UPDATE: During a city council meeting Tuesday evening, members voted to put off the vote till July 12 to allow more input at a community workshop on June 28. The workshop will take place from 2-4 p.m. in Building 19 at the Municipal Center.

Council Members John Moss and Guy Tower will be in attendance.

VIRGINIA BEACH, Va. (WAVY) — Those who are too loud, too late into the night could soon find themselves facing a fine if Virginia Beach City Council approves an update to their noise ordinance on Tuesday.

The change would add a civil penalty for those who cause commotion inside city limits and make it easier for someone to prove the noise is loud. Current criminal penalties will remain and be reserved for repeat offenders.

City Council members hope the change will better hold accountable those who infringe on the quality of life of both residents and visitors, while also lessening the load on police.

“We need a new ordinance and I am very grateful that we got one in front of us that I hope will work,” Councilman Guy Tower said in a recent council workshop.

He joined with several others who say they continue to hear nothing is being done about excessive noise, specifically at the Virginia Beach Oceanfront.

“I can be walking my dog or talking on the phone and you can barely hear yourself think because it is so loud,” Vice Mayor Rosemary Wilson said this week.

Much of the noise Wilson said is caused by vehicles with their music too loud and trucks and cars with modified mufflers. For whatever reason, the resort area is known as a magnet for vehicles with those characteristics, that cruise up and down the strip.

“People can enjoy themselves without having noise that loud,” Wilson said.

This isn’t the first time noise has been made about Virginia Beach’s noise ordinance.
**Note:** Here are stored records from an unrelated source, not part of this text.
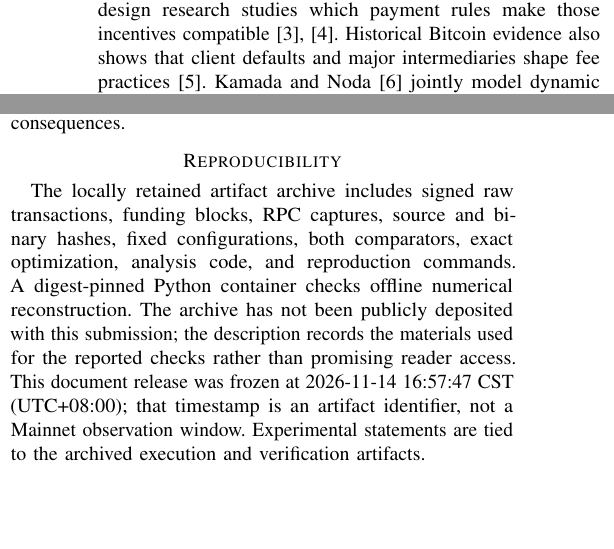
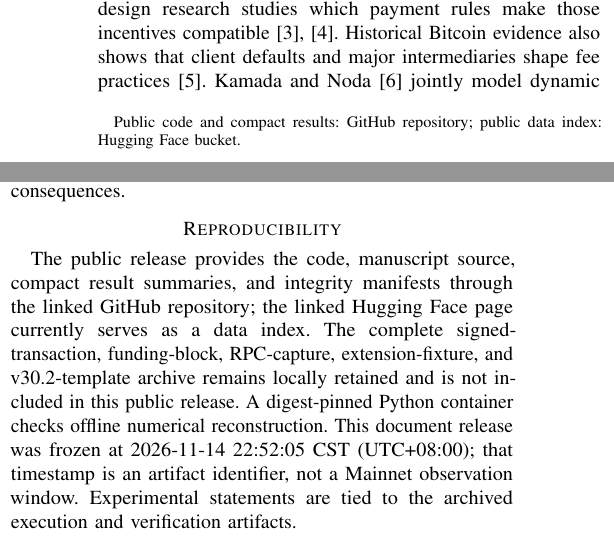
Before and after one commit to computational-decision-lab/transaction-dependency-allocation, a LaTeX paper (paper/main.tex, which reads paper/generated/release_stamp.tex): two parts of the columns of pages 1 and 6 of 9, joined at a grey line, cut so that both start at the same text, the shorter picture padded with empty space. Compiled offline with pdfLaTeX; a LaTeX package or settings file that is missing is left out.

Commit message:
Align reproducibility status across paper and release

```diff
--- a/paper/generated/release_stamp.tex
+++ b/paper/generated/release_stamp.tex
@@ -1 +1 @@
-\newcommand{\ReleaseTimestamp}{2026-11-14 16:57:47 CST (UTC+08:00)}
+\newcommand{\ReleaseTimestamp}{2026-11-14 22:52:05 CST (UTC+08:00)}
--- a/paper/main.tex
+++ b/paper/main.tex
@@ -13,7 +13,7 @@
 \ifdefined\AnonymousBuild
 \author{\IEEEauthorblockN{Anonymous submission}}
 \else
-\author{\IEEEauthorblockN{Anonymous submission}\thanks{Reproducibility materials: \protect\href{https://github.com/computational-decision-lab/transaction-dependency-allocation}{GitHub repository}; \protect\href{https://huggingface.co/buckets/computational-decision-lab/transaction-dependency-allocation}{dataset repository}.}}
+\author{\IEEEauthorblockN{Anonymous submission}\thanks{Public code and compact results: \protect\href{https://github.com/computational-decision-lab/transaction-dependency-allocation}{GitHub repository}; public data index: \protect\href{https://huggingface.co/buckets/computational-decision-lab/transaction-dependency-allocation}{Hugging Face bucket}.}}
 \fi
 \begin{document}
 \maketitle
@@ -220,7 +220,12 @@ Independent replay establishes agreement with the specified binaries on captured
 Dependency-aware selection reorders transaction confirmations without necessarily altering aggregate mean delay or Gini, and the direction of this redistribution depends on the benchmark selector, transaction sizes, and arrival conditions. This evidence comes from single-node Regtest runs with twelve synthetic transactions, fixed fees, constrained budgets, and an eight-block horizon; transaction identifiers do not reveal user identities, and confirmation delay is not a welfare measure. Multi-node Mainnet observations and models with endogenous fee bidding are needed to determine when this redistribution occurs under production traffic and whether it has user-welfare consequences.
 
 \section*{Reproducibility}
-The locally retained artifact archive includes signed raw transactions, funding blocks, RPC captures, source and binary hashes, fixed configurations, both comparators, exact optimization, analysis code, and reproduction commands. A digest-pinned Python container checks offline numerical reconstruction. The archive has not been publicly deposited with this submission; the description records the materials used for the reported checks rather than promising reader access. This document release was frozen at \ReleaseTimestamp; that timestamp is an artifact identifier, not a Mainnet observation window. Experimental statements are tied to the archived execution and verification artifacts.
+\ifdefined\AnonymousBuild
+The code, manuscript source, compact result summaries, and integrity manifests are retained with the submission materials. The complete signed-transaction, funding-block, RPC-capture, extension-fixture, and v30.2-template archive remains locally retained and is not included in the public release.
+\else
+The public release provides the code, manuscript source, compact result summaries, and integrity manifests through the linked GitHub repository; the linked Hugging Face page currently serves as a data index. The complete signed-transaction, funding-block, RPC-capture, extension-fixture, and v30.2-template archive remains locally retained and is not included in this public release.
+\fi
+A digest-pinned Python container checks offline numerical reconstruction. This document release was frozen at \ReleaseTimestamp; that timestamp is an artifact identifier, not a Mainnet observation window. Experimental statements are tied to the archived execution and verification artifacts.
 
 \bibliographystyle{IEEEtran}
 \bibliography{references}
```
Also changed, not shown: paper/blog_research_blog.md (+1 -1 lines), paper/main.pdf, paper/main_anonymous.pdf, paper/research_blog.pdf.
The current one was put into place in 2009 after the former was ruled unconstitutionally vague by Virginia’s Supreme Court.

In a briefing in front of City Council last month, City Attorney Mark Stiles said the current ordinance relies on sound pressure levels measured by noise meters. 

Right now, a person making a loud noise between the hours of 11 p.m. and 7 a.m. can be criminally charged with a class 3 misdemeanor for the first offense, class 2 for the second and subsequent offenses, if a specific set of circumstances occurs.

First, a person must call 9-1-1 and have a police officer respond, according to Stiles. The officer then must come into the home of the person complaining about the noise, and using a sound measuring device, find the noise exceeding 75 dBA.

“You can see why we don’t get a lot of charges and convictions under this ordinance,” Stiles said.

Under the proposed ordinance, sound would only have to be “plainly audible” to trigger a $250 civil violation.

“Plainly audible” meaning any sound that can be heard by the human ear without aid according to Stiles. He said audible doesn’t mean you must make out the words of the noise. Hearing the thumping bass reverberations of music would be enough to satisfy as long as you can identify where it is coming from.

During the day, the noise must be plainly audible inside the home. However between 10 p.m. and 7 a.m., sound would only have to be heard 50 feet from the source.

If a person is a repeat offender, they could face the criminal penalty if a noise meter is used.

A public hearing is scheduled ahead of the vote on Tuesday at 6 p.m. in City Council chambers at the old Virginia Beach City Hall.

Wilson feels it is important to move forward with the proposal.

“It’s early June. They’ve been working on this a long time and we want to get this out before the [Summer] season starts,” Wilson said. “I think everybody deserves to be able to have a good night’s sleep without having a huge amount of noise.”